Pick every line from the data that holds the word "participant".

=== DATA EXTRACTS ===

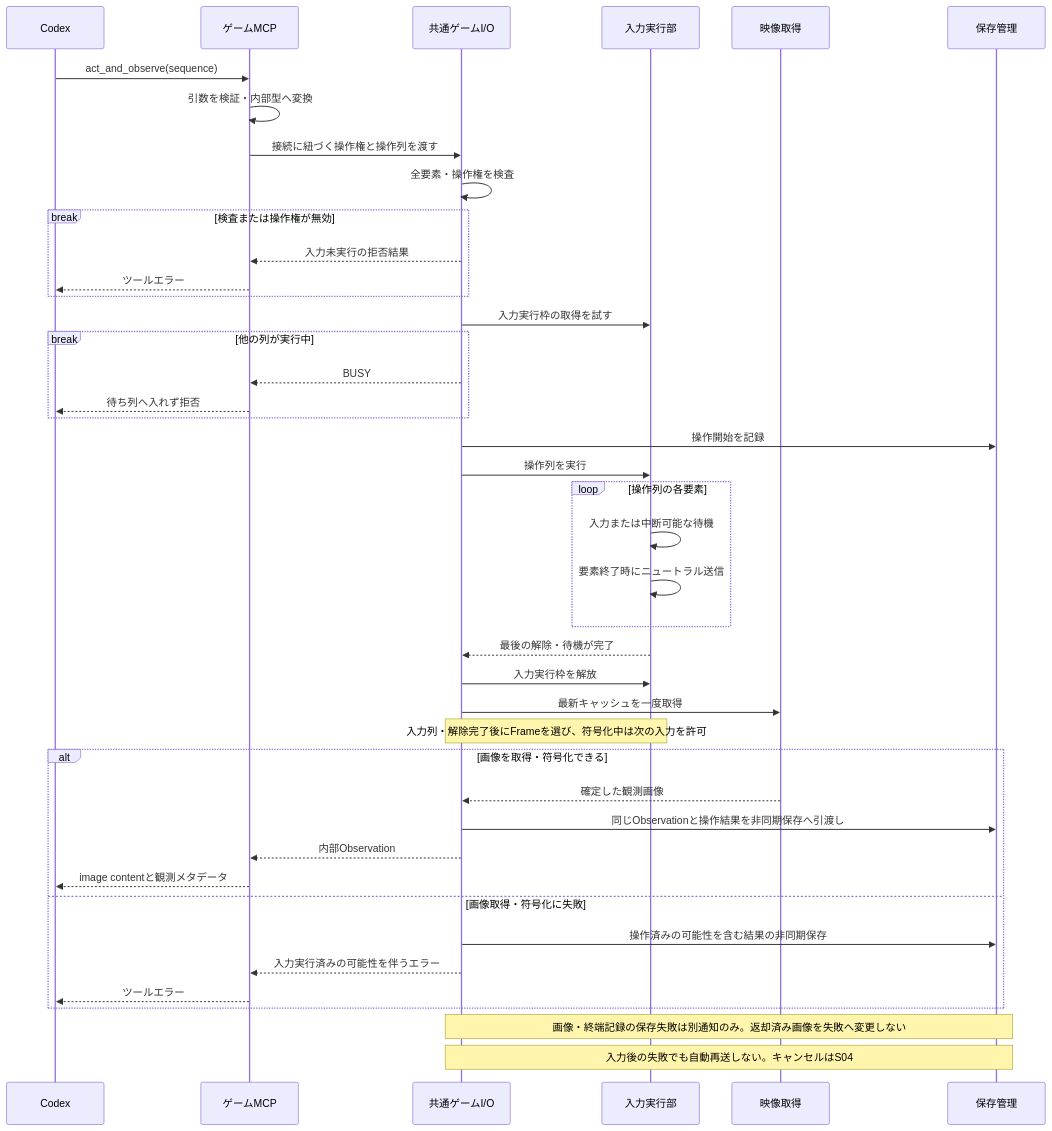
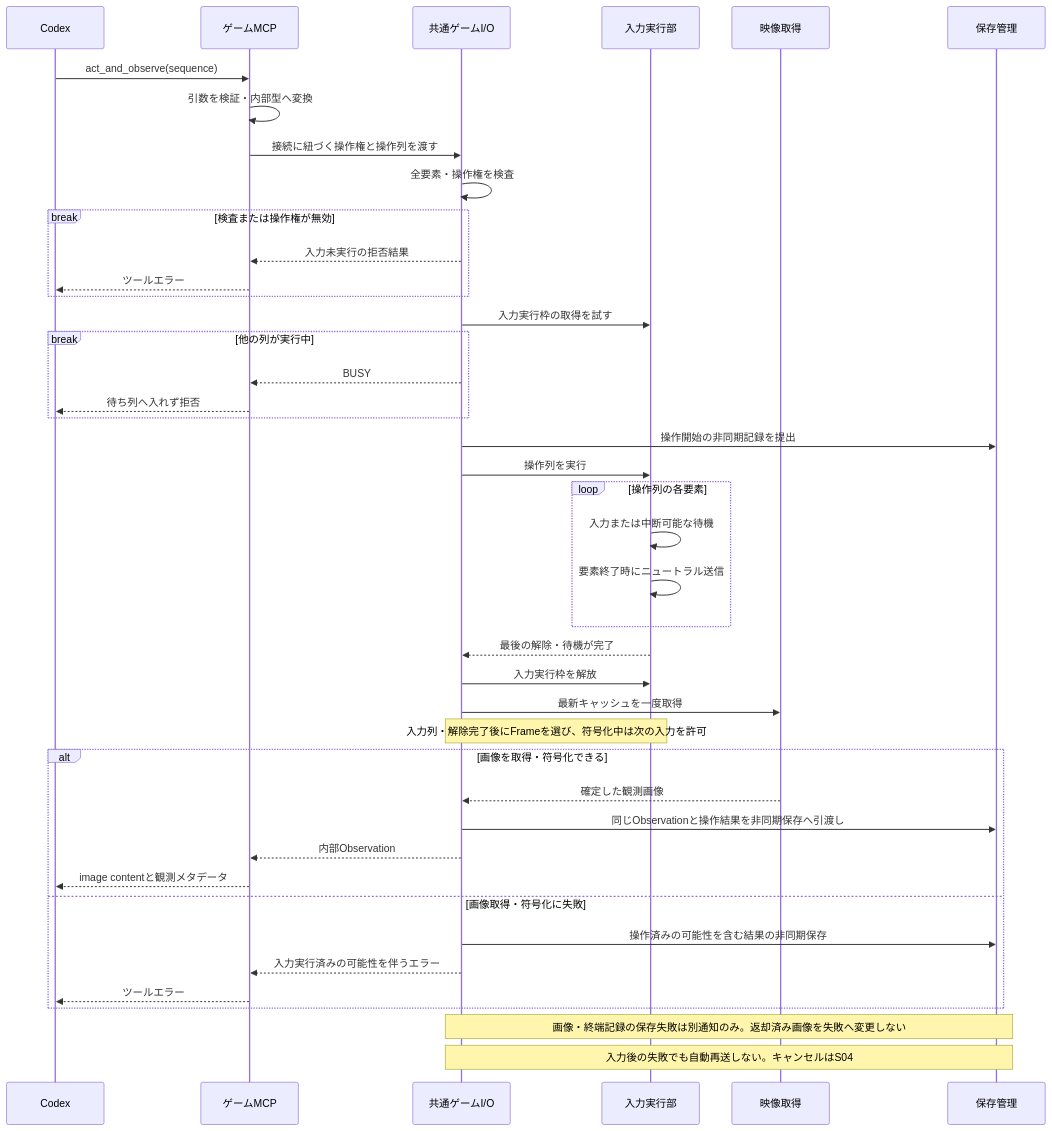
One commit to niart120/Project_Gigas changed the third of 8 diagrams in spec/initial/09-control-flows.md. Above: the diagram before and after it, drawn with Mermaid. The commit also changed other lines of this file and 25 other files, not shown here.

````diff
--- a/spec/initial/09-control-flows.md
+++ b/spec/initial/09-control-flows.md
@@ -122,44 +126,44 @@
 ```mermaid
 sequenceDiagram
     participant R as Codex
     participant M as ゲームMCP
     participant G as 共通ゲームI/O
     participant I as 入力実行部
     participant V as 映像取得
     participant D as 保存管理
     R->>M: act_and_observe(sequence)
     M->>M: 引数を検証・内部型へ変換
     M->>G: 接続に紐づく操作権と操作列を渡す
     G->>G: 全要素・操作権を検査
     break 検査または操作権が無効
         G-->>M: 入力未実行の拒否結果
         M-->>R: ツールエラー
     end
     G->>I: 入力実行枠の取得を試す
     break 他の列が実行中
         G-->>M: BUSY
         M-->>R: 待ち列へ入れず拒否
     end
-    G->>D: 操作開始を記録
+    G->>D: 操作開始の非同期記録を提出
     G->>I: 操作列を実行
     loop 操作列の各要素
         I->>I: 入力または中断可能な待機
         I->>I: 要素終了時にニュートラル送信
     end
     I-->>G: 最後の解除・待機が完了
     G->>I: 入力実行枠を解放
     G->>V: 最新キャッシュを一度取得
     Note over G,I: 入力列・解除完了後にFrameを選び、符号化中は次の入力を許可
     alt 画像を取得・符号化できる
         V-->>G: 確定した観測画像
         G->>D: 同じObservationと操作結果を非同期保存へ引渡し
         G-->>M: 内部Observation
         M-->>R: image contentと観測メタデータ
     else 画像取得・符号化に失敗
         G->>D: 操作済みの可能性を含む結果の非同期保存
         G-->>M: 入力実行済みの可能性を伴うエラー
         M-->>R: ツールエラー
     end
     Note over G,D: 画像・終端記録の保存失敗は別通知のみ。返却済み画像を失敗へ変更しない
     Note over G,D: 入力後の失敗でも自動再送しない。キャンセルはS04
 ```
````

===
=== DATA EXTRACTS ===

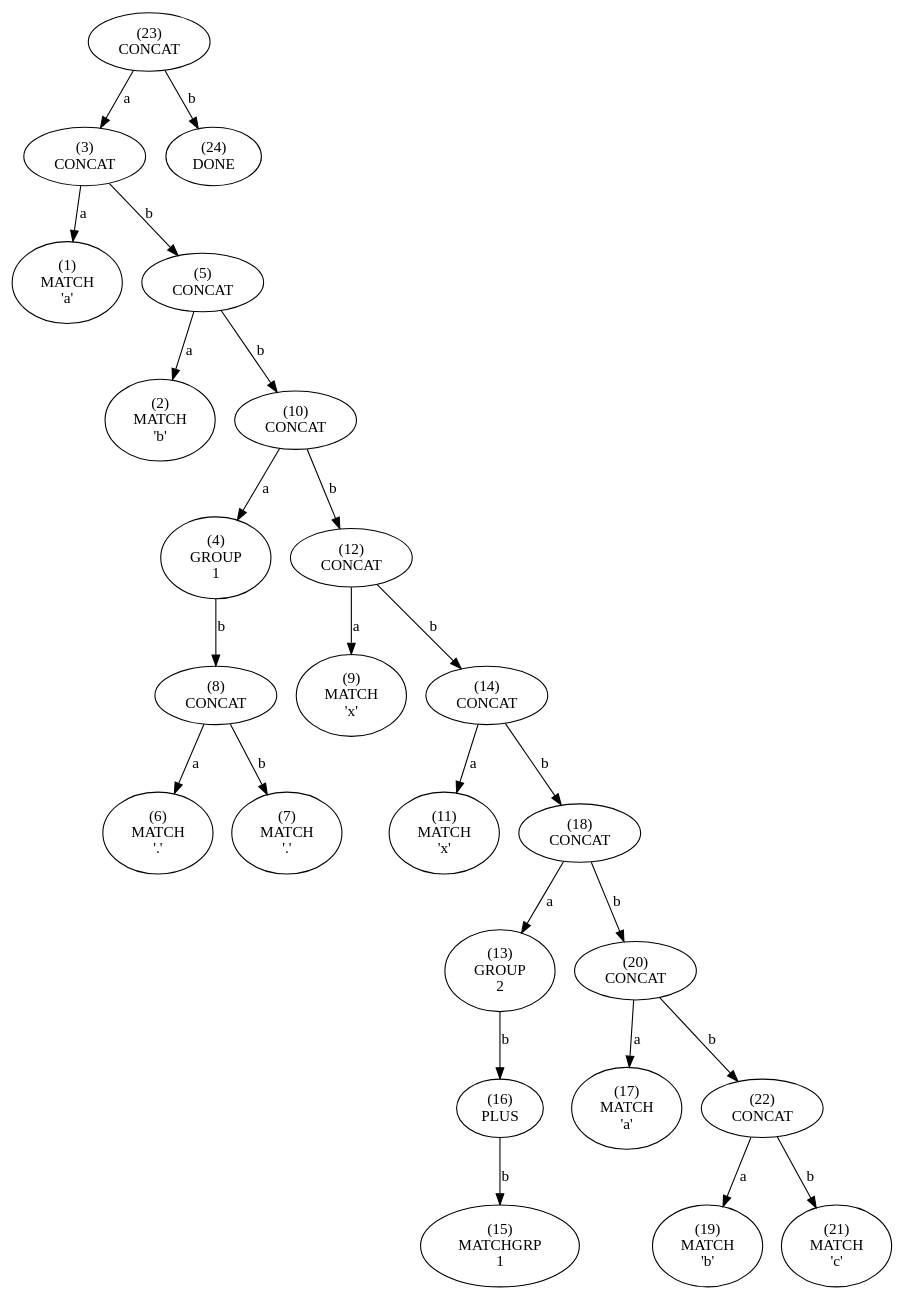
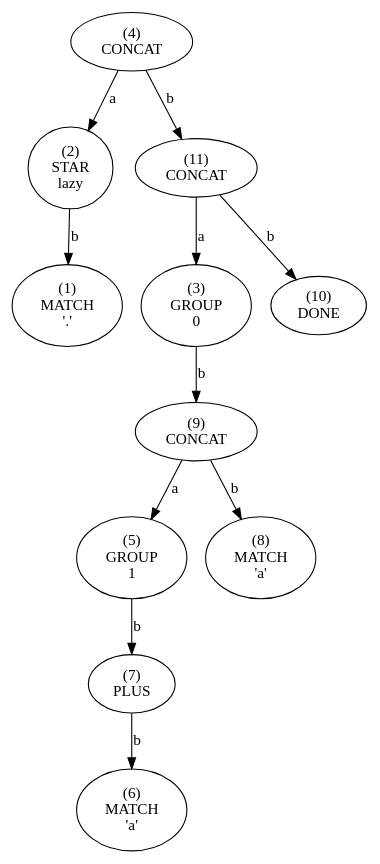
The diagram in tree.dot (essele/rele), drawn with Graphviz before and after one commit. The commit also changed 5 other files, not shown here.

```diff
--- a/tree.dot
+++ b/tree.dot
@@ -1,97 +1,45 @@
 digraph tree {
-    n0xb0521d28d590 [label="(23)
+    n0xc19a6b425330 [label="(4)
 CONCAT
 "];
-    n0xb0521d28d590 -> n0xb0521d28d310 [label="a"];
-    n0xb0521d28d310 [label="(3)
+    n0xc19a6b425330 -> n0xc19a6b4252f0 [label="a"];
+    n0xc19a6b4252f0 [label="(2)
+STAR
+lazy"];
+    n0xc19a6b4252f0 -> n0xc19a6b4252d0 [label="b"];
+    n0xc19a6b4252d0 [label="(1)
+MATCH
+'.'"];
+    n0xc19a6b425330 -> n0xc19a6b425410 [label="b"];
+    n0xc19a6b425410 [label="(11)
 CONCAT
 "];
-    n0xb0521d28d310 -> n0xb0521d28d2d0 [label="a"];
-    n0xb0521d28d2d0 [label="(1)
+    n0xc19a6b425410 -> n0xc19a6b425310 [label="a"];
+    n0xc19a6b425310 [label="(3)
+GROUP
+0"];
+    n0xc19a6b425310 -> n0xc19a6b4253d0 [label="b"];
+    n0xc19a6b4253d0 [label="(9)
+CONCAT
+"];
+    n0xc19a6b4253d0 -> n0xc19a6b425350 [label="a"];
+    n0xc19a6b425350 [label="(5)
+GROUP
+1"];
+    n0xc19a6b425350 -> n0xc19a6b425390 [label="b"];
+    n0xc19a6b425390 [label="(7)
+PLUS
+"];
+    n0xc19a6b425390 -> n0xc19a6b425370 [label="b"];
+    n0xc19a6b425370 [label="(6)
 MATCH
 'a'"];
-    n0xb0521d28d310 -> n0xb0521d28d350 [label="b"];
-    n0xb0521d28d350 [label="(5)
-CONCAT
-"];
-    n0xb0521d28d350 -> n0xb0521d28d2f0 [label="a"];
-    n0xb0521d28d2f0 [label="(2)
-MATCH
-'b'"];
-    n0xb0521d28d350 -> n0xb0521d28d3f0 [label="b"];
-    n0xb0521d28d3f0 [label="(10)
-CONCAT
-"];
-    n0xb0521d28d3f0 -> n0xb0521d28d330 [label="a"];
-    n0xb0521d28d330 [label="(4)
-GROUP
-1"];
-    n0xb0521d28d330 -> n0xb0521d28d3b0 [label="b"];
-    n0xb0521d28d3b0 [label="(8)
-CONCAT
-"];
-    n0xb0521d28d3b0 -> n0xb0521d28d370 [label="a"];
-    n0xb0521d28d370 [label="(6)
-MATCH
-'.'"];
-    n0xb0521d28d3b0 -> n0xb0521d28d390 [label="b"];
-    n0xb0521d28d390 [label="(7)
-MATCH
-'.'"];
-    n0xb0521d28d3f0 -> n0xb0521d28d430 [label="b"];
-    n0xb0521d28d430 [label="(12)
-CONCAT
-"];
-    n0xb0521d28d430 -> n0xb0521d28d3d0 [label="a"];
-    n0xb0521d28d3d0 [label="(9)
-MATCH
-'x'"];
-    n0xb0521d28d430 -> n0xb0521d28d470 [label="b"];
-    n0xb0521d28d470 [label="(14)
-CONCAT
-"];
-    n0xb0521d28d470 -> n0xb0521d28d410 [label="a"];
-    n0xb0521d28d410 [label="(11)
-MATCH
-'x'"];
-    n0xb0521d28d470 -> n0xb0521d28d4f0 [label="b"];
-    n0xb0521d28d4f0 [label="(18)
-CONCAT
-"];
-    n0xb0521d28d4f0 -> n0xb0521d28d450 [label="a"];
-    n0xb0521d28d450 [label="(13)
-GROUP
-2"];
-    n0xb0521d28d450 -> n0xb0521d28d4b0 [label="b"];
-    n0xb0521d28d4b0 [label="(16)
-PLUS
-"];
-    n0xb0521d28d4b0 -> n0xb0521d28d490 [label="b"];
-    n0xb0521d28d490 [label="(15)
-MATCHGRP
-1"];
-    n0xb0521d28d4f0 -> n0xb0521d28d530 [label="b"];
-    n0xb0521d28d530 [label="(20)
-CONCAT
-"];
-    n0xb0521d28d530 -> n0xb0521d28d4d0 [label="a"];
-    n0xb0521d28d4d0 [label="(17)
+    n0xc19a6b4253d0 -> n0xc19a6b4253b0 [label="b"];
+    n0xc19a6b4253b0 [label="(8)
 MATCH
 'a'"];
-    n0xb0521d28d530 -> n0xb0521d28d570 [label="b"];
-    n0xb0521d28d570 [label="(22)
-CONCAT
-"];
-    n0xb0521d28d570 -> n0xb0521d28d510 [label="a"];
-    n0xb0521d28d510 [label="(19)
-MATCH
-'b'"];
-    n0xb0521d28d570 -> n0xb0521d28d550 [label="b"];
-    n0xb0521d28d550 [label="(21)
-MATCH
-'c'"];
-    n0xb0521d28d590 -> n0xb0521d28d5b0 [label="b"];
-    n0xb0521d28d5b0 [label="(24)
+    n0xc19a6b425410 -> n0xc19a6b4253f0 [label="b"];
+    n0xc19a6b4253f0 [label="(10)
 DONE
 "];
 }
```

===
=== DATA EXTRACTS ===

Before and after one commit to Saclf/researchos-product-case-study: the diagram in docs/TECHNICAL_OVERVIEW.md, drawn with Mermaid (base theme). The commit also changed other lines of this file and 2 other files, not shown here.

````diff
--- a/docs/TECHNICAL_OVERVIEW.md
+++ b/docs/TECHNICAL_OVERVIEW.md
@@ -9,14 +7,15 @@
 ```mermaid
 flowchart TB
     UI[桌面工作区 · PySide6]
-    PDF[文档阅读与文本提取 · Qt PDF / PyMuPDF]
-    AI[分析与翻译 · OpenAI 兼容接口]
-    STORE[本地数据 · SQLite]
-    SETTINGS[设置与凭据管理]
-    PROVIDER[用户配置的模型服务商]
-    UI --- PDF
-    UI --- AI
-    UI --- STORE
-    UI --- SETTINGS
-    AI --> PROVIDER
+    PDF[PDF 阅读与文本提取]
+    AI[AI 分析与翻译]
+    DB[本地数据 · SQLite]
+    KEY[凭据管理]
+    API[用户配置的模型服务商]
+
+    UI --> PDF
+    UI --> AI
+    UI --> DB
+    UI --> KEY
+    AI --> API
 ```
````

===

§ **ANSWER FOR THE TASK**:
     participant R as Codex
     participant M as ゲームMCP
     participant G as 共通ゲームI/O
     participant I as 入力実行部
     participant V as 映像取得
     participant D as 保存管理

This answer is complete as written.